Published Apr 24, 2013

He has been called the saviour of the recording industry. In any case, Daniel Ek’s creation, Spotify, has made an enormous selection of the world’s recorded music available on computers and mobile phones. On Monday, the Spotify founder visited KTH Royal Institute of Technology in Stockholm.

Spotify founder Daniel Ek addresses students Monday at KTH Royal Institute of Technology. (Photo: Marc Femenia)

“Sweden is the best country to start an IT business in,” Ek says. “There is a strong tradition of engineering knowledge here, and there are so many qualified IT engineers.”

Last December, Ek was awarded KTH’s Great Prize, which includes a check for SEK 1.2 million. He returned to KTH on Monday to deliver a motivational talk to students on the topic of creativity and entrepreneurship.

The Stockholm native began with his personal story. He was given a guitar for his fourth birthday, and he got a computer when he was about 5. From then on, Ek says music and computers became his life.
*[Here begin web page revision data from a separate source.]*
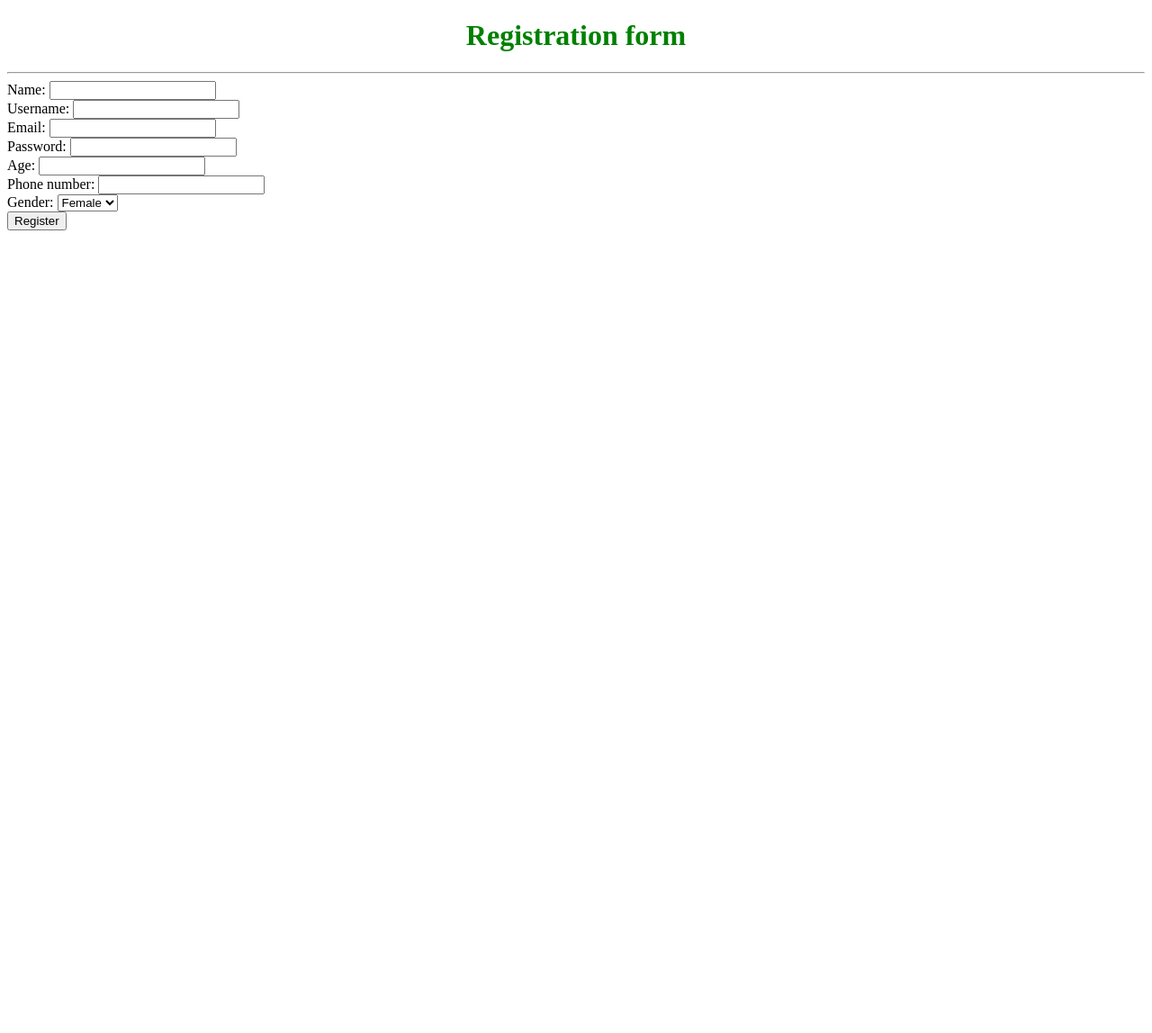
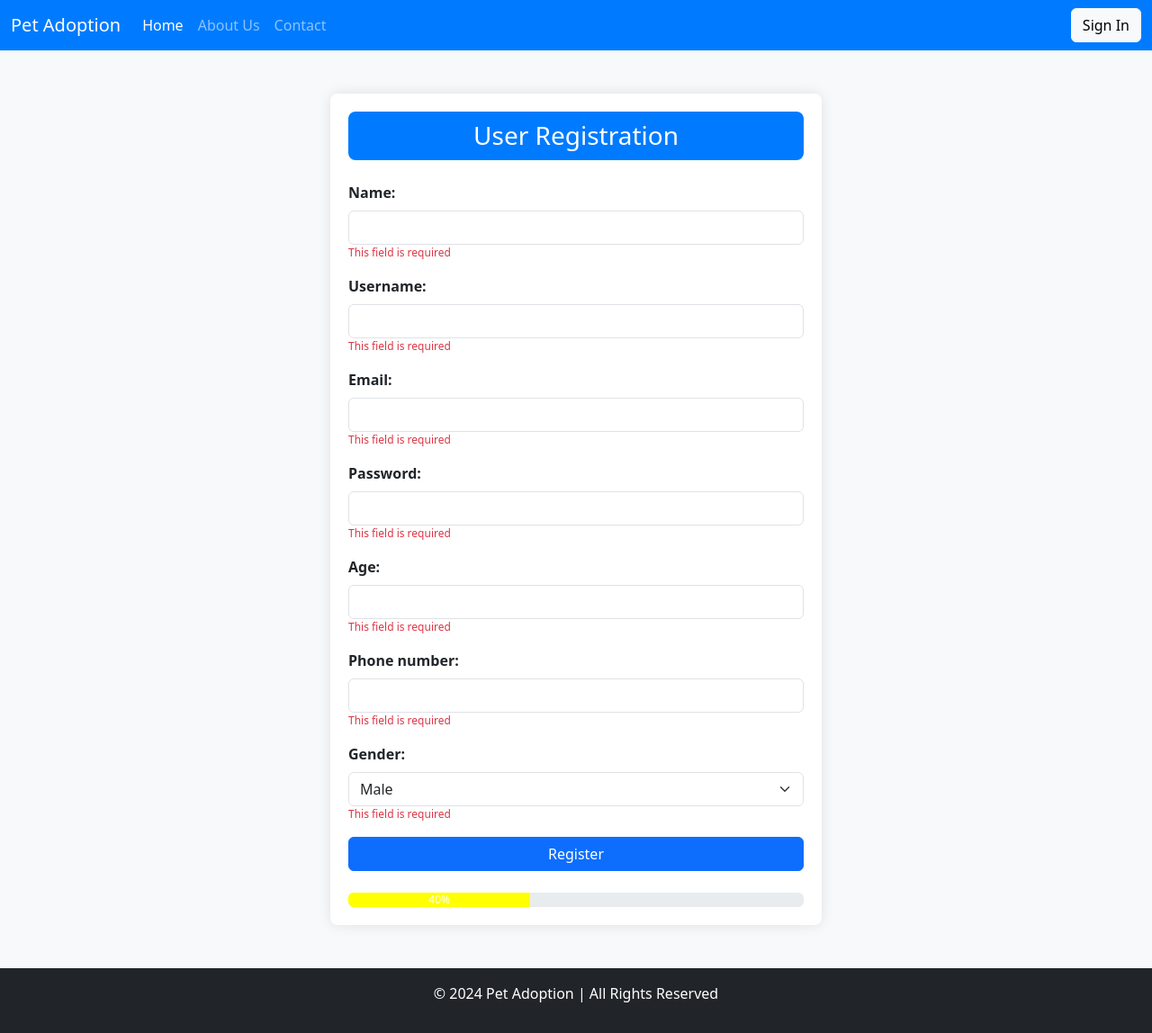
Before and after one commit to alicmerjem/Foundations-of-Web-Development, a plain HTML site: page registration.html in a window 1280 px wide. Shown: the whole page at 90% size. Before the commit the page ends 800 px from the top, so only its background shows below. Drawn offline with nearby package versions, Linux system fonts and the light colour scheme.

Commit message:
bootstrap p1

```diff
--- a/registration.html
+++ b/registration.html
@@ -3,41 +3,137 @@
 <head>
     <meta charset="UTF-8">
     <meta name="viewport" content="width=device-width, initial-scale=1.0">
+    <link href="https://cdn.jsdelivr.net/npm/bootstrap@5.3.0-alpha1/dist/css/bootstrap.min.css" rel="stylesheet">
     <link rel="stylesheet" type="text/css" href="stylesheets.css">
     <title>Registration</title>
+    <style>
+        body {
+            background-color: #f8f9fa;
+        }
+        .navbar {
+            background-color: #007bff;
+        }
+        .form-container {
+            background-color: white;
+            padding: 20px;
+            border-radius: 8px;
+            box-shadow: 0px 0px 15px rgba(0, 0, 0, 0.1);
+        }
+        .form-label {
+            font-weight: bold;
+        }
+        .text-danger {
+            font-size: 12px;
+        }
+        .progress-bar {
+            background-color: yellow;
+        }
+        .user-registration-heading {
+            background-color: #007bff; /* Blue background for the title */
+            color: white; /* White text */
+            padding: 10px;
+            border-radius: 8px;
+        }
+    </style>
 </head>
 <body>
-    <h1 style="color: green;"><center>Registration form</center></h1>
-    <hr>
 
-    <form method="post">
-        <label for="fname">Name: </label>
-        <input type="text" name="fname" id="fname"> <br>
+    <!-- Navbar -->
+    <nav class="navbar navbar-expand-lg navbar-dark">
+        <div class="container-fluid">
+            <a class="navbar-brand" href="#">Pet Adoption</a>
+            <button class="navbar-toggler" type="button" data-bs-toggle="collapse" data-bs-target="#navbarNav" aria-controls="navbarNav" aria-expanded="false" aria-label="Toggle navigation">
+                <span class="navbar-toggler-icon"></span>
+            </button>
+            <div class="collapse navbar-collapse" id="navbarNav">
+                <ul class="navbar-nav me-auto">
+                    <li class="nav-item">
+                        <a class="nav-link active" href="#">Home</a>
+                    </li>
+                    <li class="nav-item">
+                        <a class="nav-link" href="#">About Us</a>
+                    </li>
+                    <li class="nav-item">
+                        <a class="nav-link" href="#">Contact</a>
+                    </li>
+                </ul>
+                <button class="btn btn-light ms-auto" type="button">Sign In</button> <!-- Aligned to the right -->
+            </div>
+        </div>
+    </nav>
 
-        <label for="lname">Username: </label>
-        <input type="text" name="uname" id="uname"> <br>
+    <!-- Registration Form -->
+    <div class="container mt-5">
+        <div class="row justify-content-center">
+            <div class="col-md-6">
+                <div class="form-container">
+                    <h3 class="user-registration-heading text-center mb-4">User Registration</h3>
 
-        <label for="emailadd">Email: </label>
-        <input type="email" name="emailadd" id="emailadd"> <br>
+                    <form method="post" novalidate>
+                        <div class="mb-3">
+                            <label for="fname" class="form-label">Name:</label>
+                            <input type="text" name="fname" id="fname" class="form-control" required>
+                            <div class="text-danger" id="fnameError">This field is required</div>
+                        </div>
 
-        <label for="pass">Password: </label>
-        <input type="password" name="pass" id="pass"> <br>
+                        <div class="mb-3">
+                            <label for="uname" class="form-label">Username:</label>
+                            <input type="text" name="uname" id="uname" class="form-control" required>
+                            <div class="text-danger" id="unameError">This field is required</div>
+                        </div>
 
-        <label for="age">Age: </label>
-        <input type="text" name="age" id="age"> <br>
+                        <div class="mb-3">
+                            <label for="emailadd" class="form-label">Email:</label>
+                            <input type="email" name="emailadd" id="emailadd" class="form-control" required>
+                            <div class="text-danger" id="emailError">This field is required</div>
+                        </div>
 
-        <label for="phonenum">Phone number: </label>
-        <input type="tel" name="phonenum" id="phonenum"> <br>
-    </form>
+                        <div class="mb-3">
+                            <label for="pass" class="form-label">Password:</label>
+                            <input type="password" name="pass" id="pass" class="form-control" required>
+                            <div class="text-danger" id="passError">This field is required</div>
+                        </div>
 
-    <form method="post">
-        Gender: <select name="gender" id="gender">
-            <option value="Male" selected="selected">Male</option>
-            <option value="Female" selected="selected">Female</option>
-        </select> <br>
+                        <div class="mb-3">
+                            <label for="age" class="form-label">Age:</label>
+                            <input type="number" name="age" id="age" class="form-control" required>
+                            <div class="text-danger" id="ageError">This field is required</div>
+                        </div>
 
-        <button type="Registration">Register</button>
-    </form>
+                        <div class="mb-3">
+                            <label for="phonenum" class="form-label">Phone number:</label>
+                            <input type="tel" name="phonenum" id="phonenum" class="form-control" required>
+                            <div class="text-danger" id="phoneError">This field is required</div>
+                        </div>
 
+                        <div class="mb-3">
+                            <label for="gender" class="form-label">Gender:</label>
+                            <select name="gender" id="gender" class="form-select" required>
+                                <option value="Male" selected>Male</option>
+                                <option value="Female">Female</option>
+                            </select>
+                            <div class="text-danger" id="genderError">This field is required</div>
+                        </div>
+
+                        <button type="submit" class="btn btn-primary w-100">Register</button>
+                    </form>
+
+                    <!-- Progress Bar -->
+                    <div class="mt-4">
+                        <div class="progress">
+                            <div class="progress-bar" role="progressbar" style="width: 40%;" aria-valuenow="40" aria-valuemin="0" aria-valuemax="100">40%</div>
+                        </div>
+                    </div>
+                </div>
+            </div>
+        </div>
+    </div>
+
+    <!-- Footer -->
+    <footer class="bg-dark text-white text-center py-3 mt-5">
+        <p>&copy; 2024 Pet Adoption | All Rights Reserved</p>
+    </footer>
+
+    <script src="https://cdn.jsdelivr.net/npm/bootstrap@5.3.0-alpha1/dist/js/bootstrap.bundle.min.js"></script>
 </body>
 </html>
```
Also changed, not shown: lab6bootstrap.html (added, +236 -0 lines).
“I played guitar, programmed and created applications. In that way I stimulated both the right and left sides of my brain. Combining my two biggest interests made me a more creative person than I otherwise would have been. And it was also by bringing together science and art that Spotify was created.”

Ek started the music service with Martin Lorentzon in 2006, at a time when record labels had been lacerated by sharply declining sales and music downloading had been skyrocketing for several years.

“The question was how could we create something that both supported the artist and favoured those who listen to music. We wanted to introduce a paradigm shift and we worked hard at convincing the market that the business model for this would work.”

The answer was a streaming service for digital music that helped to “fundamentally change the way people consume music,” as the KTH Great Prize citation described it.  And the service still continues to evolve.

Spotify recently teamed up with Twitter and last week launched its service in Latin America and Asia. Ek says future success will come from increasing personalization of the music service, in the form of recommendations.

“We do hundreds of user tests every day to evolve the service. The most difficult thing is to understand the psychological factor. Questions that come up are, for example, what makes a particular song a hit? To understand that, it’s not enough to be good engineers. We also have to become behaviourists,” Ek says.

Ek has been described as a creative ideas man and a recruiting genius with a phenomenal ability to attract investors. In describing his journey from a makeshift office in his parents’ house to the international company with nearly USD 1 billion in sales, Ek reveals himself as an individual with great tenacity and willpower.

But being innovative is not that remarkable, he told his audience, before presenting them with a challenge.


“Innovations are never entirely new. The success comes from combining things that already exist and trying to solve a problem that one is really involved in. Try it yourself. Set aside a day to let your mind wander. What are the problems in the world that you want to solve? And how can you use your education and knowledge to meet that need?”

Christer Gummeson